We fail to realize that the ideology pushing these attacks resulting in dozens of innocent deaths has to come from somewhere. It springs from a sick, twisted, repressed, backward ideology. An ideology can’t ever be killed — as a resurgence of neo-nazism onto the mainstream has proved — but it can be crippled into irrelevance. With most of the Western powers bombing ISIS and supporting offensives against them on the ground, the ideology shouldn’t be in existence anymore. Yet it is. Like anything in this world, it survives on money. Money for weapons and media: to fight and to spread their message. Saudi Arabia, coincidentally, has both an obscene abundance of money and is ruled by the same ideology. Saudi Arabia has also been aptly described as “a Daesh that has made it.”
After every recent terrorist attack, a strange, bitter taste is left in the mouth of those who know more than their governments would like them to; that of hypocrisy. The hypocrisy of those politicians sending their thoughts and prayers for the victims of a Wahhabist terrorism while almost simultaneously cooperating with its sources. The hypocrisy of Donald Trump denouncing the terrorist attacks of Manchester and London days after meeting with the theocratic, despotic, terrorism-sponsoring Saudi monarchy and dozens of its officials and selling them 110 billion dollars worth of weapons. The hypocrisy of Justin Trudeau condemning these attacks knowing full well his government approved another multi-billion dollar arms to the Saudis deal negotiated under the Harper government.
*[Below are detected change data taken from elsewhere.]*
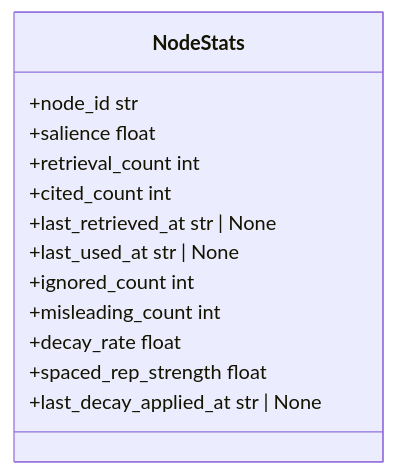
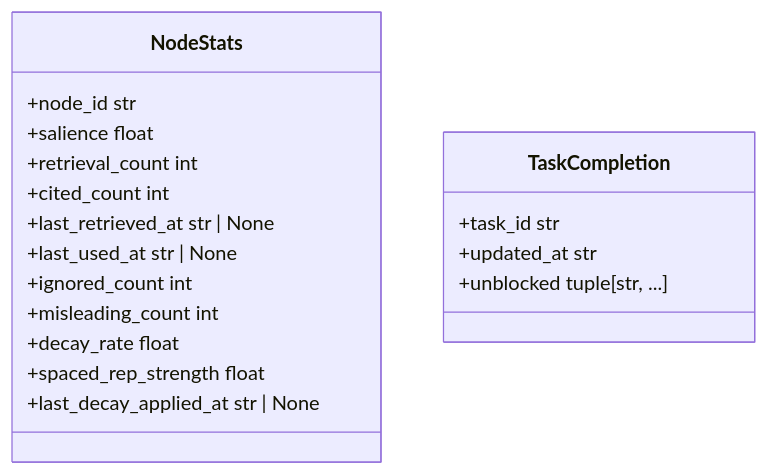
One commit to agent-lore/lithos changed the second of 9 diagrams in docs/generated/domain_model.md. Above: the diagram before and after it, drawn with Mermaid. The commit also changed 8 other files, not shown here.

````diff
--- a/docs/generated/domain_model.md
+++ b/docs/generated/domain_model.md
@@ -52,16 +52,21 @@
 ```mermaid
 classDiagram
   class NodeStats {
     +node_id str
     +salience float
     +retrieval_count int
     +cited_count int
     +last_retrieved_at str | None
     +last_used_at str | None
     +ignored_count int
     +misleading_count int
     +decay_rate float
     +spaced_rep_strength float
     +last_decay_applied_at str | None
   }
+  class TaskCompletion {
+    +task_id str
+    +updated_at str
+    +unblocked tuple[str, ...]
+  }
 ```
````
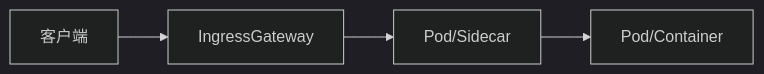
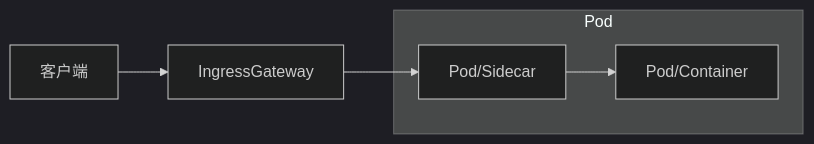
The second of 4 diagrams in kubernetes/service_mesh - istio/流量管理.md (ryan4yin/knowledge), drawn with Mermaid (dark theme) before and after one commit. The commit also changed other lines of this file, not shown here.

````diff
--- a/kubernetes/service_mesh - istio/流量管理.md
+++ b/kubernetes/service_mesh - istio/流量管理.md
@@ -21,4 +21,9 @@
 ```mermaid
 graph LR
 客户端 --> IngressGateway --> Pod/Sidecar --> Pod/Container
+  
+  subgraph Pod
+  Pod/Container
+  Pod/Sidecar
+  end
 ```
````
The hypocrisy of Theresa May slandering Corbyn with accusations of terrorist sympathy and collaboration, while she aided Saudi bombing of Yemen, a country on the brink of a full-on starvation.
Awful news from London tonight. We're monitoring the situation – Canadians in need of help please see below: https://t.co/NVHwMlD2uu
— Justin Trudeau (@JustinTrudeau) June 3, 2017
We need to be smart, vigilant and tough. We need the courts to give us back our rights. We need the Travel Ban as an extra level of safety!
— Donald J. Trump (@realDonaldTrump) June 3, 2017
We cannot and must not pretend that things can continue as they are. Things need to change, and they need to change in four important ways. pic.twitter.com/szq25idIC7
— Theresa May (@theresa_may) June 4, 2017
Besides the public torture and execution of homosexuals, atheists, political activists, religious minorities, and a systematic repression of women, Saudi Arabia also boasts funding of extremists groups on terrorism watch lists. Let alone that the two worst humanitarian catastrophes in the Middle East, Syria and Yemen, are being exacerbated by Saudi Arabia’s block of similar-minded nations and their Western backers. Whether it be the funding of groups on the ground, the recycling of jihadist fighters by facilitation of movement or the pursuit of regime changes that destabilize any opposition to the Saudi monarchy, the governments scrambling to mitigate the damage of these terrible attacks have the blood of their own civilians on their hands.
Mourn the innocent victims, their families, and their communities. Have no sympathetic thought for Theresa May or any western leader, for they tried playing a scorpion as a card and were surprised when it stung their hand.